Hruby S., Englberger C., Lusuardi L., Schätz T., Kunit T., Abdel-Aal A.M., Hager M., Janetschek G.
Journal of Urology 2015
Purpose: We investigated whether visualization of the drainage system of the prostate by free indocyanine green would lead to identification of all or even more lymph node metastases detected by super-extended pelvic lymph node dissection in an intermediate and high risk patient population with prostate cancer. Materials and Methods: A total of 38 consecutive men with intermediate or high risk prostate cancer according to the D’Amico criteria underwent fluorescence targeted pelvic lymph node dissection during laparoscopic radical prostatectomy. Super-extended pelvic lymph node dissection was added as the control.
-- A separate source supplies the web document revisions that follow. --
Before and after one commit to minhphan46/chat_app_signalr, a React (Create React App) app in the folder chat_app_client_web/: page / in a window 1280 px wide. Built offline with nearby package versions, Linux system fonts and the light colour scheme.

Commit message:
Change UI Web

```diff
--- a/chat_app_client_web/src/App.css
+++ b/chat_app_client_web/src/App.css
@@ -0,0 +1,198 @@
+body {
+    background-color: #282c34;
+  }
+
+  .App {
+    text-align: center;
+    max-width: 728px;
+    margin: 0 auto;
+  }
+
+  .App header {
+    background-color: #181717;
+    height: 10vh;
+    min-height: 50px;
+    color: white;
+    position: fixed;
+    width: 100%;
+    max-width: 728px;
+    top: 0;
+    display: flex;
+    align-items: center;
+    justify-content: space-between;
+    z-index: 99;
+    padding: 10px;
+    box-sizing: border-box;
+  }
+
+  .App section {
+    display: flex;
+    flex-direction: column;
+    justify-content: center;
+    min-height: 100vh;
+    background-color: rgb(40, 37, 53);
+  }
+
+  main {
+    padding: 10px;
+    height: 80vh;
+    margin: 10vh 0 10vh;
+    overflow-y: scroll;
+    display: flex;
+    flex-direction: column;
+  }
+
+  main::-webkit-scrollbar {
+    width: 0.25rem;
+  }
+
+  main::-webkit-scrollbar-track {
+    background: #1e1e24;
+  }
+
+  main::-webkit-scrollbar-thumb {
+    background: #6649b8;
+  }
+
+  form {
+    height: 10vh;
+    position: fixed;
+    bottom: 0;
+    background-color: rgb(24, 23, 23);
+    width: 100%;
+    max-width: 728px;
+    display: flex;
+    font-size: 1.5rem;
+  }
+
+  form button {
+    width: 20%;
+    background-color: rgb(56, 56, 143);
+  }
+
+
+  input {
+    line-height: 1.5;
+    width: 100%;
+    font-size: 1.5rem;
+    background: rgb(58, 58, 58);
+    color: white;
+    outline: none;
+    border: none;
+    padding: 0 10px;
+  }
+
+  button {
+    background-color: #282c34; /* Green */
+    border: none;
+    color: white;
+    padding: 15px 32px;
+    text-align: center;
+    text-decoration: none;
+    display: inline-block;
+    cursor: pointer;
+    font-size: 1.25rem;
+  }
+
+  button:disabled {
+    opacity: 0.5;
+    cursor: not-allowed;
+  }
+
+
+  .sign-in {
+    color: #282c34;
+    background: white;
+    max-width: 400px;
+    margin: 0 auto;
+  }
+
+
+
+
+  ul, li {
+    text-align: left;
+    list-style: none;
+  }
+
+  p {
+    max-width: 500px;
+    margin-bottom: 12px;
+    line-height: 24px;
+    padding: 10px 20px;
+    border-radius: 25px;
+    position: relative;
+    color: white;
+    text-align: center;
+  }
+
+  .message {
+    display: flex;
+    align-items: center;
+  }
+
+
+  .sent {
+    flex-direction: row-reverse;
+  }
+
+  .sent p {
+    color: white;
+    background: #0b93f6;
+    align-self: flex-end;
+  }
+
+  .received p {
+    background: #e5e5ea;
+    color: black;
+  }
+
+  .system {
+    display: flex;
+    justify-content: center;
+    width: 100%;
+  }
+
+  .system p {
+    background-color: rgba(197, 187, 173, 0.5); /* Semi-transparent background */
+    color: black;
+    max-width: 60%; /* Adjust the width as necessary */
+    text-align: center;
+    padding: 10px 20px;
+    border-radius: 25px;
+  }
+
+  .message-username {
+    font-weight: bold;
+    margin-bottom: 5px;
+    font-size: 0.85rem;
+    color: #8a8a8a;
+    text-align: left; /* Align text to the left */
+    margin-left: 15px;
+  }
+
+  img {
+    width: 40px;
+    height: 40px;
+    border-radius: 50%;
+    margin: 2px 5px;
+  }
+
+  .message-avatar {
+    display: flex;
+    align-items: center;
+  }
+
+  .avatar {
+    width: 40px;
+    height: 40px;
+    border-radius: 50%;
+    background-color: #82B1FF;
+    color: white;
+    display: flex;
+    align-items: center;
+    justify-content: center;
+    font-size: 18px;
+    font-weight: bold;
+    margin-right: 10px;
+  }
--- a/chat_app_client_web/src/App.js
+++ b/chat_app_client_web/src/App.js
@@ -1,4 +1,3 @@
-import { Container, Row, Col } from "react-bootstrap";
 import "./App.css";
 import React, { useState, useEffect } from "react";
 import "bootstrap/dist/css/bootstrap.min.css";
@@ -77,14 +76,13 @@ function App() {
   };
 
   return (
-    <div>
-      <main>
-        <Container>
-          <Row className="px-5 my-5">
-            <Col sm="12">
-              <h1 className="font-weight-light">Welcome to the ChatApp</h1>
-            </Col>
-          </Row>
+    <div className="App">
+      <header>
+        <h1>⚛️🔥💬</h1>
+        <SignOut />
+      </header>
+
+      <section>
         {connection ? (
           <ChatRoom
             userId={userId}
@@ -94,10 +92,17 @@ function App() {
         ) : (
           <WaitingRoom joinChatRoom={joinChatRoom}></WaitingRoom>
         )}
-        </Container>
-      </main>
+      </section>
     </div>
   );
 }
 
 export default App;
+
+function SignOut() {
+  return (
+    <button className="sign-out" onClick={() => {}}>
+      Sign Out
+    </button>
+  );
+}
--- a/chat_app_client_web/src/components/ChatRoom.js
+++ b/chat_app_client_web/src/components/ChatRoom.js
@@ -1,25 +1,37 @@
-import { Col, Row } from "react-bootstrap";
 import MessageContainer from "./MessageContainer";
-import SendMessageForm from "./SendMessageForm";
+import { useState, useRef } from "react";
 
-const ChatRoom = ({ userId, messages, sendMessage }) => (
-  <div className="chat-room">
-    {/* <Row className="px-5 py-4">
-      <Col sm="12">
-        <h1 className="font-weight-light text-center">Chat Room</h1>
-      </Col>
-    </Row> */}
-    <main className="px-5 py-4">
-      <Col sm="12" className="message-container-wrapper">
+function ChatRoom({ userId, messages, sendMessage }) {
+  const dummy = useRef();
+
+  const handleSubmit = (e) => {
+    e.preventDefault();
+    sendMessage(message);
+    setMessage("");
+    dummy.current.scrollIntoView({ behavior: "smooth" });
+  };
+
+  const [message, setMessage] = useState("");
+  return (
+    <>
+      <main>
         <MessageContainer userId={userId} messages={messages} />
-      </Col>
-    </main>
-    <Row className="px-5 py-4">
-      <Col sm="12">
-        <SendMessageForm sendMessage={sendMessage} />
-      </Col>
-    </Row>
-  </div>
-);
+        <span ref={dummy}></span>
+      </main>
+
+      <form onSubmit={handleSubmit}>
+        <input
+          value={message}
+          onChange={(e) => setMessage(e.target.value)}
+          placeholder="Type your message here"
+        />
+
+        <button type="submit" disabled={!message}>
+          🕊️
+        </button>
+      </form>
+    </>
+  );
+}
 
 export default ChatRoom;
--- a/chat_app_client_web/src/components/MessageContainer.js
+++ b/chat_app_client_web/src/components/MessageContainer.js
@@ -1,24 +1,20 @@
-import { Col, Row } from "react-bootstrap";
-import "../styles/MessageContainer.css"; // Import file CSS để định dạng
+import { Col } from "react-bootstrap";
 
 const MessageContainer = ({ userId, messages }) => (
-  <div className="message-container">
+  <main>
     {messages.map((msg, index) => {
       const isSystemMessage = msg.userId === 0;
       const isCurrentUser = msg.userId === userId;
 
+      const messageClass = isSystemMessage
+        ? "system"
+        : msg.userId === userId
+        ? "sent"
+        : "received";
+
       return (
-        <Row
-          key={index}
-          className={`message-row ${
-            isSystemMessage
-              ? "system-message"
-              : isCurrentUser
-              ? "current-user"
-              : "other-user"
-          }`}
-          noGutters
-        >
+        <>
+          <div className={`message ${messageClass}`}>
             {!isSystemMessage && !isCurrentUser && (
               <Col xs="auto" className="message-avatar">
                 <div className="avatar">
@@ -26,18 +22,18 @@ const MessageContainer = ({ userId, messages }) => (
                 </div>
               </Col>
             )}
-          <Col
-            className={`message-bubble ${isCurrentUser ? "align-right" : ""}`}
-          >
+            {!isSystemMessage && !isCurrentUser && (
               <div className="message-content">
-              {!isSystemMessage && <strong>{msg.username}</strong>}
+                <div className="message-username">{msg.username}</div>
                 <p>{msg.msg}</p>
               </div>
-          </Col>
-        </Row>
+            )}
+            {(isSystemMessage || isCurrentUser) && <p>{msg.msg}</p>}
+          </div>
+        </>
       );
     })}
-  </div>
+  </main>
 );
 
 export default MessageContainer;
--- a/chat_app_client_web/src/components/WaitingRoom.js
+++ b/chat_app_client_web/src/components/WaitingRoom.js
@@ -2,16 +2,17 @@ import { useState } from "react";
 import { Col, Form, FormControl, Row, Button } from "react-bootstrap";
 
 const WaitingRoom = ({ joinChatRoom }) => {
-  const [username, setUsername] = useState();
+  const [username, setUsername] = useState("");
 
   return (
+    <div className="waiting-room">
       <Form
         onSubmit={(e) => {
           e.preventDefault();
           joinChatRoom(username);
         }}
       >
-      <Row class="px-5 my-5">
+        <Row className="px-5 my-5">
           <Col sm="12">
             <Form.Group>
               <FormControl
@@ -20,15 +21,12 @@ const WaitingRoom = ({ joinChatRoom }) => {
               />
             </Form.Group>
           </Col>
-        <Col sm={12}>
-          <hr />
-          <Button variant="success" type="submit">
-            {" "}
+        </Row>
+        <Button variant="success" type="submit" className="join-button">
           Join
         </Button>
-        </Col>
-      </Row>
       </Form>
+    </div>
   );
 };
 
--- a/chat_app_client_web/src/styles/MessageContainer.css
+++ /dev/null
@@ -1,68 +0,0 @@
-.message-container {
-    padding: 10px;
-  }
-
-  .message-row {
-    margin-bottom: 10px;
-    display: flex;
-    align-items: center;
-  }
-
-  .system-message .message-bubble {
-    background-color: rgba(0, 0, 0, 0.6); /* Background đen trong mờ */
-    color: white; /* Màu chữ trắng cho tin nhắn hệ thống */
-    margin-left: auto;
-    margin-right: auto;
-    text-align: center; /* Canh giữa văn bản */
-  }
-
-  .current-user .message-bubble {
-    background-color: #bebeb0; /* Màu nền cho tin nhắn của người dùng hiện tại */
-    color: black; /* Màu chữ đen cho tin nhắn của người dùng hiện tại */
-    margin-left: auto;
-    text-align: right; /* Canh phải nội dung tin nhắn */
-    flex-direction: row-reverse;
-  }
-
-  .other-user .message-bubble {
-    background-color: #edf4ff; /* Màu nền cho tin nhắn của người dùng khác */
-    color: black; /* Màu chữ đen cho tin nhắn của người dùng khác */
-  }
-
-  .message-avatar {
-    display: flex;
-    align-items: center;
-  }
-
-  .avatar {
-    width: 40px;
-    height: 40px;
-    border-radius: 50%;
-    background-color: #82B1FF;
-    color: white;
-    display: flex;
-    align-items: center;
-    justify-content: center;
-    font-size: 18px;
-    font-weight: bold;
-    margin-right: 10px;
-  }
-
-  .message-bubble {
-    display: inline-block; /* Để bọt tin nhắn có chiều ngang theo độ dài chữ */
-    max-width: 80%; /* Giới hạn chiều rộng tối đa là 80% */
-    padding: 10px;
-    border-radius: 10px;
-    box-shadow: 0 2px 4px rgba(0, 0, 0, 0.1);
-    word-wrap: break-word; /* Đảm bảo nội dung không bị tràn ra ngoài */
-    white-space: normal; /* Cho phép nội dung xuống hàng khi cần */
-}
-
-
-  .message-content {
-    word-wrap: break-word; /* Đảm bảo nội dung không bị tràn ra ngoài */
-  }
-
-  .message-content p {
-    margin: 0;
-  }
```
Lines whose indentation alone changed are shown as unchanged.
Patients with neoadjuvant hormonal therapy, macroscopic lymph node involvement or prior transurethral prostate resection were excluded from study. Statistical descriptive methods, and the chi-square test and independent t-test were used to analyze data. Results: Mean patient age was 64.9 years (range 46 to 74) and mean preoperative prostate specific antigen was 13.8 ng/ml (range 0.3 to 44). A total of 23 (60.5%) and 15 cases (39.5%) were classified as intermediate and high risk, respectively. Fluorescence stained nodes were found on each side in all except 1 patient. A total of 700 lymph nodes (mean ± SD 18.4 ± 8.2 per patient) were removed, of which 531 (75% of all nodes) were fluorescence stained (mean 14±8.07 per patient). Lymph node metastases were found in 15 patients (39.5%). Two patients (5.3%) had a solitary micrometastasis and 3 (7.9%) had nodes containing isolated tumor cells. Metastases were found outside the extended pelvic lymph node dissection template in 5 of 15 patients (33.3%). Three of those 5 patients attained a prostate specific antigen nadir of less than 0.1 ng/ml 6 weeks postoperatively. Fluorescence targeted pelvic lymph node dissection showed superior sensitivity and negative predictive value compared to extended and super-extended pelvic lymph node dissection to detect lymph node metastasis. Conclusions: Fluorescence targeted pelvic lymph node dissection allows for the lymphatic drainage of the prostate to be identified with great reliability. Since only the nodes draining the prostate are removed, the absolute number of removed nodes is decreased while diagnostic accuracy is increased.